--- Extracted information Enclosed Below ---

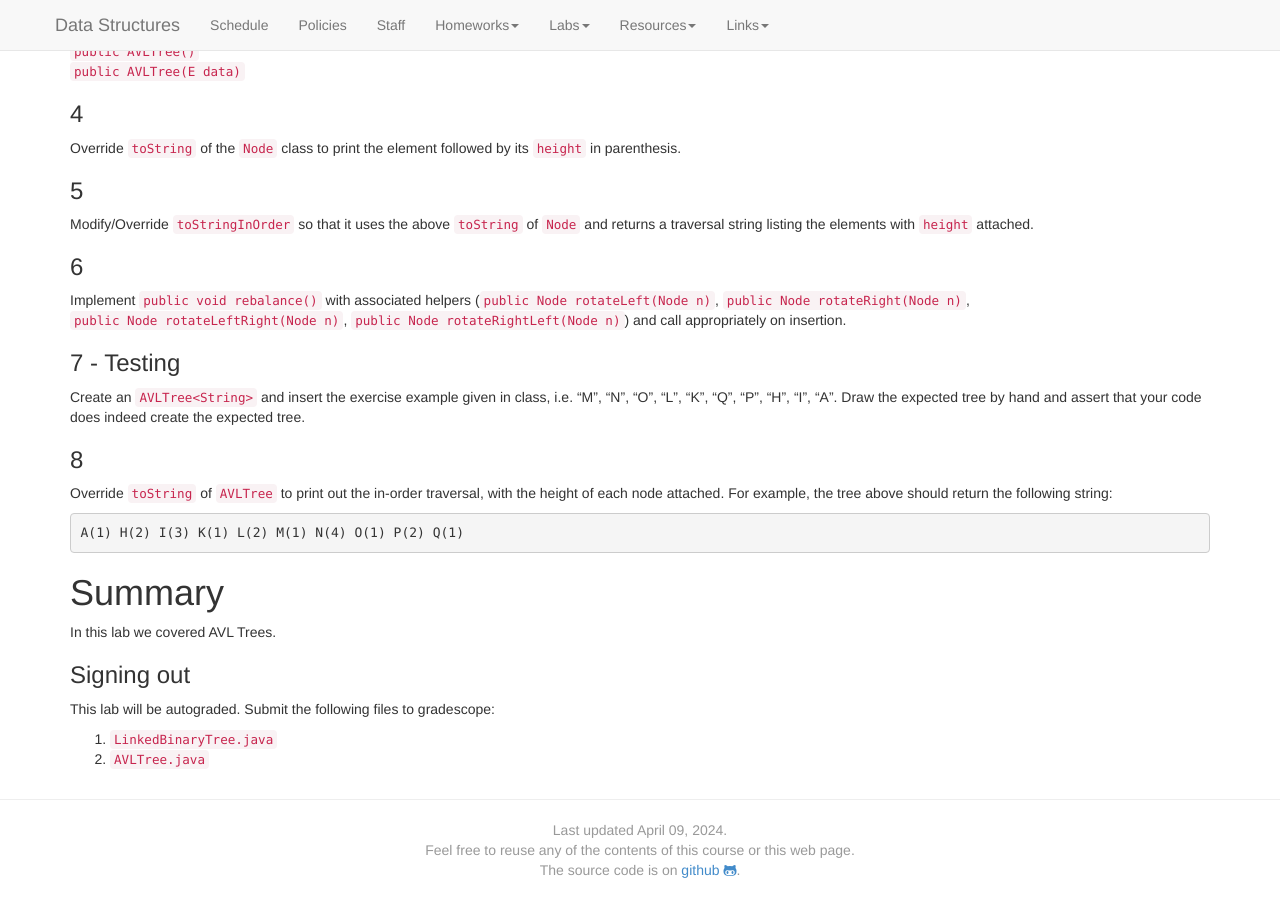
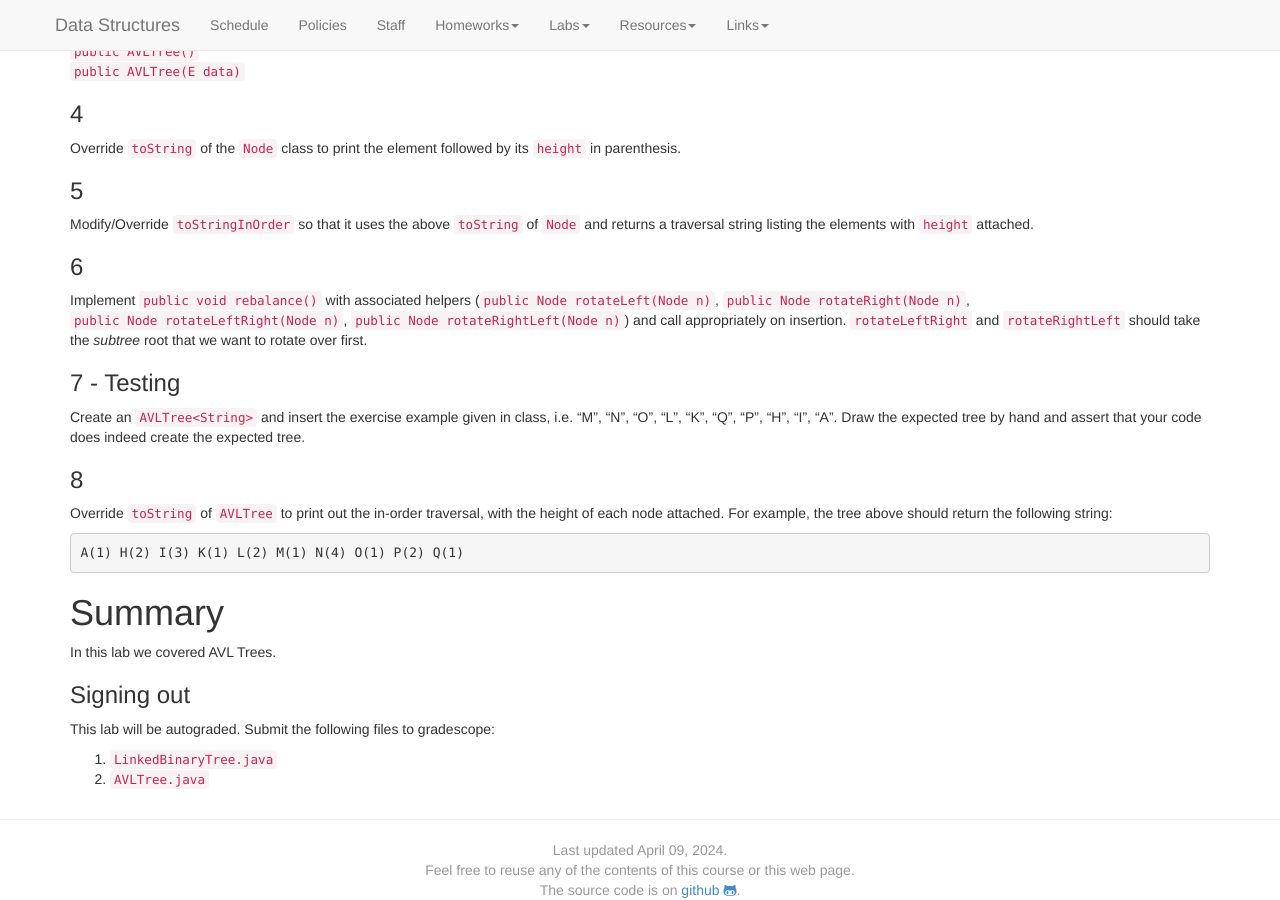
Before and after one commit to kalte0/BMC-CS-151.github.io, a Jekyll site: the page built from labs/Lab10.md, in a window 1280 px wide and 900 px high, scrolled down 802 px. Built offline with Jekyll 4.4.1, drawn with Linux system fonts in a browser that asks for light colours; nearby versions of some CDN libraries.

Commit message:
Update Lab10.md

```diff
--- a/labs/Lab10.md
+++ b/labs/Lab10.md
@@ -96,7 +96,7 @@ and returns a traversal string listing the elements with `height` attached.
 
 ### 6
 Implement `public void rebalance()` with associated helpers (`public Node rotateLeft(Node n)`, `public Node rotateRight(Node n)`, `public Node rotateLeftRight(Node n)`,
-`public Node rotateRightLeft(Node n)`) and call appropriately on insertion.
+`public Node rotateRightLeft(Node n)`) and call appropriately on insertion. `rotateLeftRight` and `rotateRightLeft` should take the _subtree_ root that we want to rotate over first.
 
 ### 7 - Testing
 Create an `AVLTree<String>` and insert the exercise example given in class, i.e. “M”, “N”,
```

--- End of Enclosed Extracted information ---
--- Extracted information Enclosed Below ---

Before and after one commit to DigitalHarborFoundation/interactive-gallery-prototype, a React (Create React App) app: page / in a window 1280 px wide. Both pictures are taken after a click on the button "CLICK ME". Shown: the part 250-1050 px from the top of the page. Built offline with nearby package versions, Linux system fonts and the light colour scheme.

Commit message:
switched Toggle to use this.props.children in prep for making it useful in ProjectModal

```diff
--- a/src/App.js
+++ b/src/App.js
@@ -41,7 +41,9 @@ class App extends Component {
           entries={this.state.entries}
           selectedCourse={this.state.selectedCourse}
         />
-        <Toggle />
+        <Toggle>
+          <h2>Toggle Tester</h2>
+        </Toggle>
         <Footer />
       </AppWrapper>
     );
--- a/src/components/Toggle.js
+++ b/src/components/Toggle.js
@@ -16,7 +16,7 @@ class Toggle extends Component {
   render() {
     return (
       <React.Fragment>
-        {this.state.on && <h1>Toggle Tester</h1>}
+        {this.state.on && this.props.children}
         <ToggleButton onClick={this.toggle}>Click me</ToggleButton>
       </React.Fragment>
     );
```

--- End of Enclosed Extracted information ---
--- Extracted information Enclosed Below ---

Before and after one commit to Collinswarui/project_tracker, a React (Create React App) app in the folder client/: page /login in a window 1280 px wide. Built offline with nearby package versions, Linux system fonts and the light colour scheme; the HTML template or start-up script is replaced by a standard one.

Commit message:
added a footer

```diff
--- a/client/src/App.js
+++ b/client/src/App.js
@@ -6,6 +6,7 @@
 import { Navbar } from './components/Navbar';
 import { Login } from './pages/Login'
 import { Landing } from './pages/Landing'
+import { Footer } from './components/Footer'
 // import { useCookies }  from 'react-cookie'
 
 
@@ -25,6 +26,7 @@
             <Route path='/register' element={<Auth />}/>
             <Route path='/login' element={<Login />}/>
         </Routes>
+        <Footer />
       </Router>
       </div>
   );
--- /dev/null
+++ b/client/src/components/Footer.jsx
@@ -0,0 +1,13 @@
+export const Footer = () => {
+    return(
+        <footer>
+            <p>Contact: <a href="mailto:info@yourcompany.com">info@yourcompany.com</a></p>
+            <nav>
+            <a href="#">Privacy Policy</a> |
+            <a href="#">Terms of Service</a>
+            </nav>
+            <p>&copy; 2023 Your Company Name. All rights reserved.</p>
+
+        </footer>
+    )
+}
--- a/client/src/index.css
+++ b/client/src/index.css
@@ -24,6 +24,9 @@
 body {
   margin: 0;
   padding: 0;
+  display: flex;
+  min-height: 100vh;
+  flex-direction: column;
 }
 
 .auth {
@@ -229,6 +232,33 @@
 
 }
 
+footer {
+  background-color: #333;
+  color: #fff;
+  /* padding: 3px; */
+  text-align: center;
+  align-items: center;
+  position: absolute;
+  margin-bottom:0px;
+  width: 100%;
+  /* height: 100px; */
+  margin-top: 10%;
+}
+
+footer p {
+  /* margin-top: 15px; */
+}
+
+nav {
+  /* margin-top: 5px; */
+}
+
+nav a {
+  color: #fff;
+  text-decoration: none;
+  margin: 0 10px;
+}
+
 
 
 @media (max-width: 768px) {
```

--- End of Enclosed Extracted information ---

▶ **What you are asked to do**
Reproduce each line of the data containing the word "extends".

▶ **Final answer**
@@ -41,7 +41,9 @@ class App extends Component {
@@ -16,7 +16,7 @@ class Toggle extends Component {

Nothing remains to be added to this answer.